Writing with my kids around is next to impossible. Even simple tasks such as putting on socks becomes a triathlon of bathroom breaks, tantrums, and cannon-fire.
I’ve heard of miracle babies who play quietly and only cry when seriously injured. I’m not sure such lacklustre angels exist. And I know I’m not alone in experiencing the delights of having high-intensity children.
I’m not being entirely sarcastic when I use the word ‘delights.’ My kids are amazing. They were early walkers, early talkers, and early-swearers (don’t look at me that way). They love stories and produce a volcanic eruption of art every day. Sometimes they just run in circles, providing minutes of enjoyment before someone splits their head open.
More than all of that, I’ve become a more self-aware person for having them in my life.
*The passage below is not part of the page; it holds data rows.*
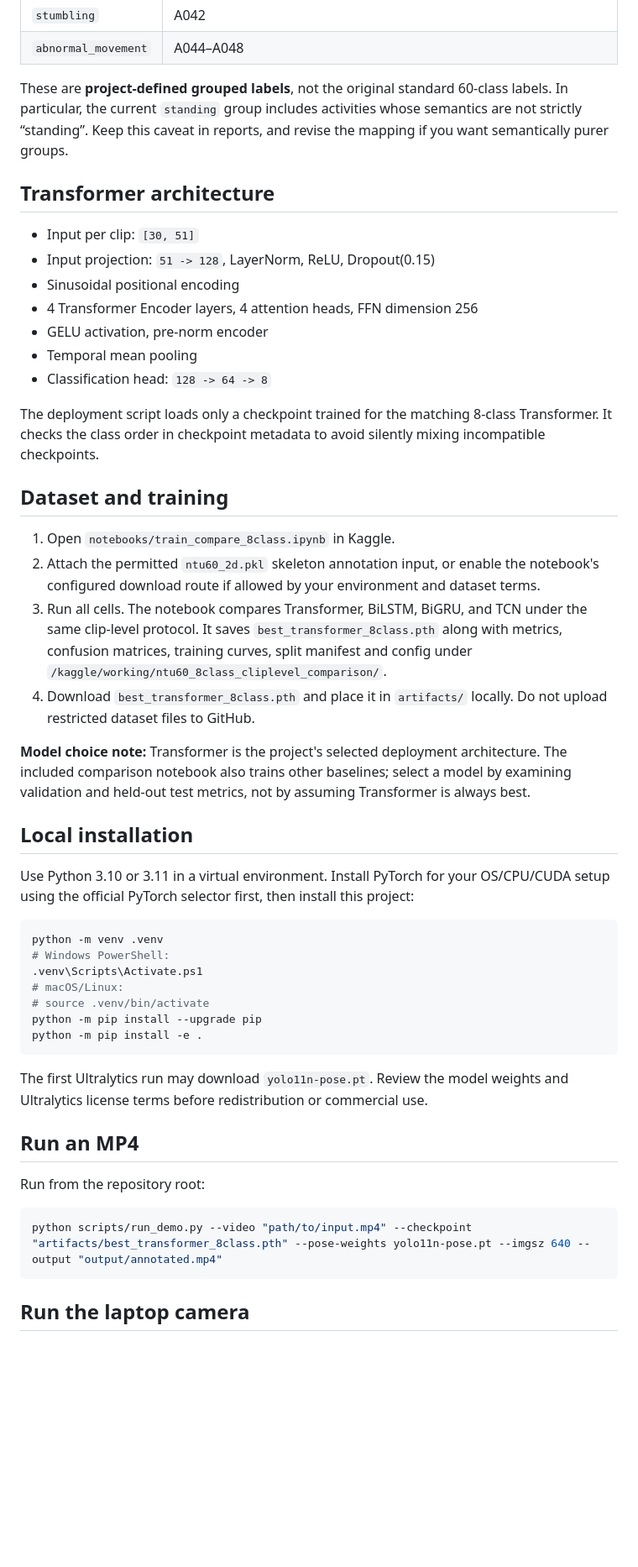
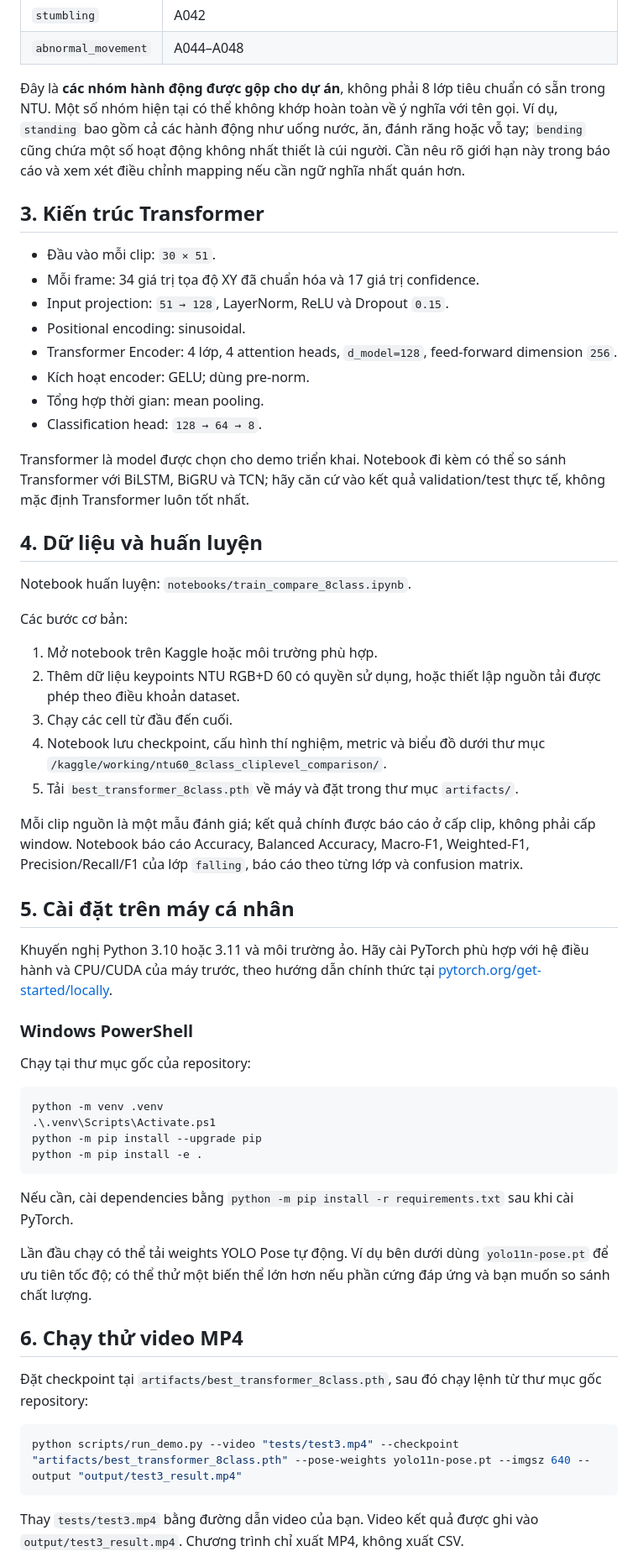
Before and after one commit to Seomeizz/Fall_detection, a Markdown page: README.md, the part around one of its changes. Shown at 84% size. Rendered like a GitHub page; blank space fills up the shorter version.

````diff
--- a/README.md
+++ b/README.md
@@ -35,52 +45,61 @@ The notebook maps selected native NTU action IDs into the following groups:
 | `stumbling` | A042 |
 | `abnormal_movement` | A044–A048 |
 
-These are **project-defined grouped labels**, not the original standard 60-class labels. In particular, the current `standing` group includes activities whose semantics are not strictly “standing”. Keep this caveat in reports, and revise the mapping if you want semantically purer groups.
+Đây là **các nhóm hành động được gộp cho dự án**, không phải 8 lớp tiêu chuẩn có sẵn trong NTU. Một số nhóm hiện tại có thể không khớp hoàn toàn về ý nghĩa với tên gọi. Ví dụ, `standing` bao gồm cả các hành động như uống nước, ăn, đánh răng hoặc vỗ tay; `bending` cũng chứa một số hoạt động không nhất thiết là cúi người. Cần nêu rõ giới hạn này trong báo cáo và xem xét điều chỉnh mapping nếu cần ngữ nghĩa nhất quán hơn.
 
-## Transformer architecture
+## 3. Kiến trúc Transformer
 
-- Input per clip: `[30, 51]`
-- Input projection: `51 -> 128`, LayerNorm, ReLU, Dropout(0.15)
-- Sinusoidal positional encoding
-- 4 Transformer Encoder layers, 4 attention heads, FFN dimension 256
-- GELU activation, pre-norm encoder
-- Temporal mean pooling
-- Classification head: `128 -> 64 -> 8`
+- Đầu vào mỗi clip: `30 × 51`.
+- Mỗi frame: 34 giá trị tọa độ XY đã chuẩn hóa và 17 giá trị confidence.
+- Input projection: `51 → 128`, LayerNorm, ReLU và Dropout `0.15`.
+- Positional encoding: sinusoidal.
+- Transformer Encoder: 4 lớp, 4 attention heads, `d_model=128`, feed-forward dimension `256`.
+- Kích hoạt encoder: GELU; dùng pre-norm.
+- Tổng hợp thời gian: mean pooling.
+- Classification head: `128 → 64 → 8`.
 
-The deployment script loads only a checkpoint trained for the matching 8-class Transformer. It checks the class order in checkpoint metadata to avoid silently mixing incompatible checkpoints.
+Transformer là model được chọn cho demo triển khai. Notebook đi kèm có thể so sánh Transformer với BiLSTM, BiGRU và TCN; hãy căn cứ vào kết quả validation/test thực tế, không mặc định Transformer luôn tốt nhất.
 
-## Dataset and training
+## 4. Dữ liệu và huấn luyện
 
-1. Open `notebooks/train_compare_8class.ipynb` in Kaggle.
-2. Attach the permitted `ntu60_2d.pkl` skeleton annotation input, or enable the notebook's configured download route if allowed by your environment and dataset terms.
-3. Run all cells. The notebook compares Transformer, BiLSTM, BiGRU, and TCN under the same clip-level protocol. It saves `best_transformer_8class.pth` along with metrics, confusion matrices, training curves, split manifest and config under `/kaggle/working/ntu60_8class_cliplevel_comparison/`.
-4. Download `best_transformer_8class.pth` and place it in `artifacts/` locally. Do not upload restricted dataset files to GitHub.
+Notebook huấn luyện: `notebooks/train_compare_8class.ipynb`.
 
-**Model choice note:** Transformer is the project's selected deployment architecture. The included comparison notebook also trains other baselines; select a model by examining validation and held-out test metrics, not by assuming Transformer is always best.
+Các bước cơ bản:
 
-## Local installation
+1. Mở notebook trên Kaggle hoặc môi trường phù hợp.
+2. Thêm dữ liệu keypoints NTU RGB+D 60 có quyền sử dụng, hoặc thiết lập nguồn tải được phép theo điều khoản dataset.
+3. Chạy các cell từ đầu đến cuối.
+4. Notebook lưu checkpoint, cấu hình thí nghiệm, metric và biểu đồ dưới thư mục `/kaggle/working/ntu60_8class_cliplevel_comparison/`.
+5. Tải `best_transformer_8class.pth` về máy và đặt trong thư mục `artifacts/`.
 
-Use Python 3.10 or 3.11 in a virtual environment. Install PyTorch for your OS/CPU/CUDA setup using the official PyTorch selector first, then install this project:
+Mỗi clip nguồn là một mẫu đánh giá; kết quả chính được báo cáo ở cấp clip, không phải cấp window. Notebook báo cáo Accuracy, Balanced Accuracy, Macro-F1, Weighted-F1, Precision/Recall/F1 của lớp `falling`, báo cáo theo từng lớp và confusion matrix.
 
-```bash
+## 5. Cài đặt trên máy cá nhân
+
+Khuyến nghị Python 3.10 hoặc 3.11 và môi trường ảo. Hãy cài PyTorch phù hợp với hệ điều hành và CPU/CUDA của máy trước, theo hướng dẫn chính thức tại [pytorch.org/get-started/locally](https://pytorch.org/get-started/locally/).
+
+### Windows PowerShell
+
+Chạy tại thư mục gốc của repository:
+
+```powershell
 python -m venv .venv
-# Windows PowerShell:
-.venv\Scripts\Activate.ps1
-# macOS/Linux:
-# source .venv/bin/activate
+.\.venv\Scripts\Activate.ps1
 python -m pip install --upgrade pip
 python -m pip install -e .
 ```
 
-The first Ultralytics run may download `yolo11n-pose.pt`. Review the model weights and Ultralytics license terms before redistribution or commercial use.
+Nếu cần, cài dependencies bằng `python -m pip install -r requirements.txt` sau khi cài PyTorch.
 
-## Run an MP4
+Lần đầu chạy có thể tải weights YOLO Pose tự động. Ví dụ bên dưới dùng `yolo11n-pose.pt` để ưu tiên tốc độ; có thể thử một biến thể lớn hơn nếu phần cứng đáp ứng và bạn muốn so sánh chất lượng.
 
-Run from the repository root:
+## 6. Chạy thử video MP4
 
-```bash
-python scripts/run_demo.py --video "path/to/input.mp4" --checkpoint "artifacts/best_transformer_8class.pth" --pose-weights yolo11n-pose.pt --imgsz 640 --output "output/annotated.mp4"
+Đặt checkpoint tại `artifacts/best_transformer_8class.pth`, sau đó chạy lệnh từ thư mục gốc repository:
+
+```powershell
+python scripts/run_demo.py --video "tests/test3.mp4" --checkpoint "artifacts/best_transformer_8class.pth" --pose-weights yolo11n-pose.pt --imgsz 640 --output "output/test3_result.mp4"
 ```
 
-## Run the laptop camera
+Thay `tests/test3.mp4` bằng đường dẫn video của bạn. Video kết quả được ghi vào `output/test3_result.mp4`. Chương trình chỉ xuất MP4, không xuất CSV.
 
````
Also changed, not shown: other parts of README.md (+73 -46 lines).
Their births and growing levels of maturity have made me assess and re-assess myself many times over. The responsibility I feel towards them, and the deeper emotions they’ve brought out in me have, I think, made me a better writer and—perhaps more importantly—a better human being.
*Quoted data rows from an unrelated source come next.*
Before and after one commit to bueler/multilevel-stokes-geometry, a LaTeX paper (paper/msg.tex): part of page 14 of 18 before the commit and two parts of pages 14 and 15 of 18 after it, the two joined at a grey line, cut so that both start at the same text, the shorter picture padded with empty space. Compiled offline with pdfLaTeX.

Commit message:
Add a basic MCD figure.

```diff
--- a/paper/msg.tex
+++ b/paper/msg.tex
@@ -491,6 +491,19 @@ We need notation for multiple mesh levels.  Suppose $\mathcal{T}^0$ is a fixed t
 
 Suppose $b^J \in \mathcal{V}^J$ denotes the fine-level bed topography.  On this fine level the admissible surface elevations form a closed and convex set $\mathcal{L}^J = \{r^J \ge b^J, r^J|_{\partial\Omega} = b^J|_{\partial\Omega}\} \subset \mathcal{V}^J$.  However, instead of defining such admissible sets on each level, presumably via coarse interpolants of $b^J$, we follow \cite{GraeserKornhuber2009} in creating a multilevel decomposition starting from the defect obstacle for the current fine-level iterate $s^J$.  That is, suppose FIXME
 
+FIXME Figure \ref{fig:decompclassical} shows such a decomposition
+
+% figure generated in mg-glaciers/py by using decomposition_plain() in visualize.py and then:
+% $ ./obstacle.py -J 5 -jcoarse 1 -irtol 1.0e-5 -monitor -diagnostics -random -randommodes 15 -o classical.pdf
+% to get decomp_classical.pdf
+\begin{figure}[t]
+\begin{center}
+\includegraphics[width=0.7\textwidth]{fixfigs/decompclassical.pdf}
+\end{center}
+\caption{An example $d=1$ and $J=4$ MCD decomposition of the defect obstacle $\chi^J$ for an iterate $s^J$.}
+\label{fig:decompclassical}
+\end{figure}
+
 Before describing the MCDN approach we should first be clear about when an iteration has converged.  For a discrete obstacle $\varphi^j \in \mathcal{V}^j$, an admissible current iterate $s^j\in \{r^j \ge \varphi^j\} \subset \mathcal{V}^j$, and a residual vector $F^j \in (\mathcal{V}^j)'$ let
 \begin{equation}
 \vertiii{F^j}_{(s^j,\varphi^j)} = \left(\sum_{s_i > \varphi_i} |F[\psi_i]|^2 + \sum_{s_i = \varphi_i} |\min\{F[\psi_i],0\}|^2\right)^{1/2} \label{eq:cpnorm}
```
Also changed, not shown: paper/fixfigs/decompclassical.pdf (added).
When I’m with them, I must forget trying to do anything else meaningful. And that’s ok. They deserve my attention. However it makes ‘writing at home’ a dicey proposition. By the time I’ve finished my day at work and had some old-fashioned family time, I’m exhausted. Not the best mental or physical state to produce much beyond Run Spot Run.
So, how to achieve any balance?
One: I have to commit to the project. This means setting word-count or chapter goals for myself. I work much better with specific goals and deadlines. I’ve learned over time to be more forgiving with myself when I don’t meet them. Because life happens, and right now writing has to fit wherever it can.
Two: I have to get the words out. This means trying to push past the exhaustion on more days than not. It also means not putting crazy pressure on myself to make the words right in the first draft. Rookie mistake was thinking that a book comes out much the same way my papers did in university. Ten pages to be handed in the next morning? Not a problem for the Essay Queen of the North. Stupid idea when writing a book. Fiction readers are much pickier than university professors.
Three: Coffee. Thank you, Starbucks, for free re-fills.
Four: Keep loving it. Keep the passion for each project alive and bright. I write because it’s part of me. One day, I hope to share more of that part with my kids. I want to pass on not only my love of story, but the attitude that you shouldn’t give up the things you’re passionate about. That you can achieve your goals if you put in the effort. I also want them to know that their mom is a whole person herself … not just that voice telling them to get ready for school and to pick up that damned Lego I just stepped on!
(Oh wait, that’s mine.)
This is an entry from my bestselling* book, A is for Adverb: An Alphabet for Authors in Agony. To read the entire alphabet, join me weekly for #WriteTip Tuesday. If you’re in a rush, get the whole book free by signing up here, or do this writer a solid and buy the book on Amazon.
*Totally a bestseller for, like, a day on Amazon.ca.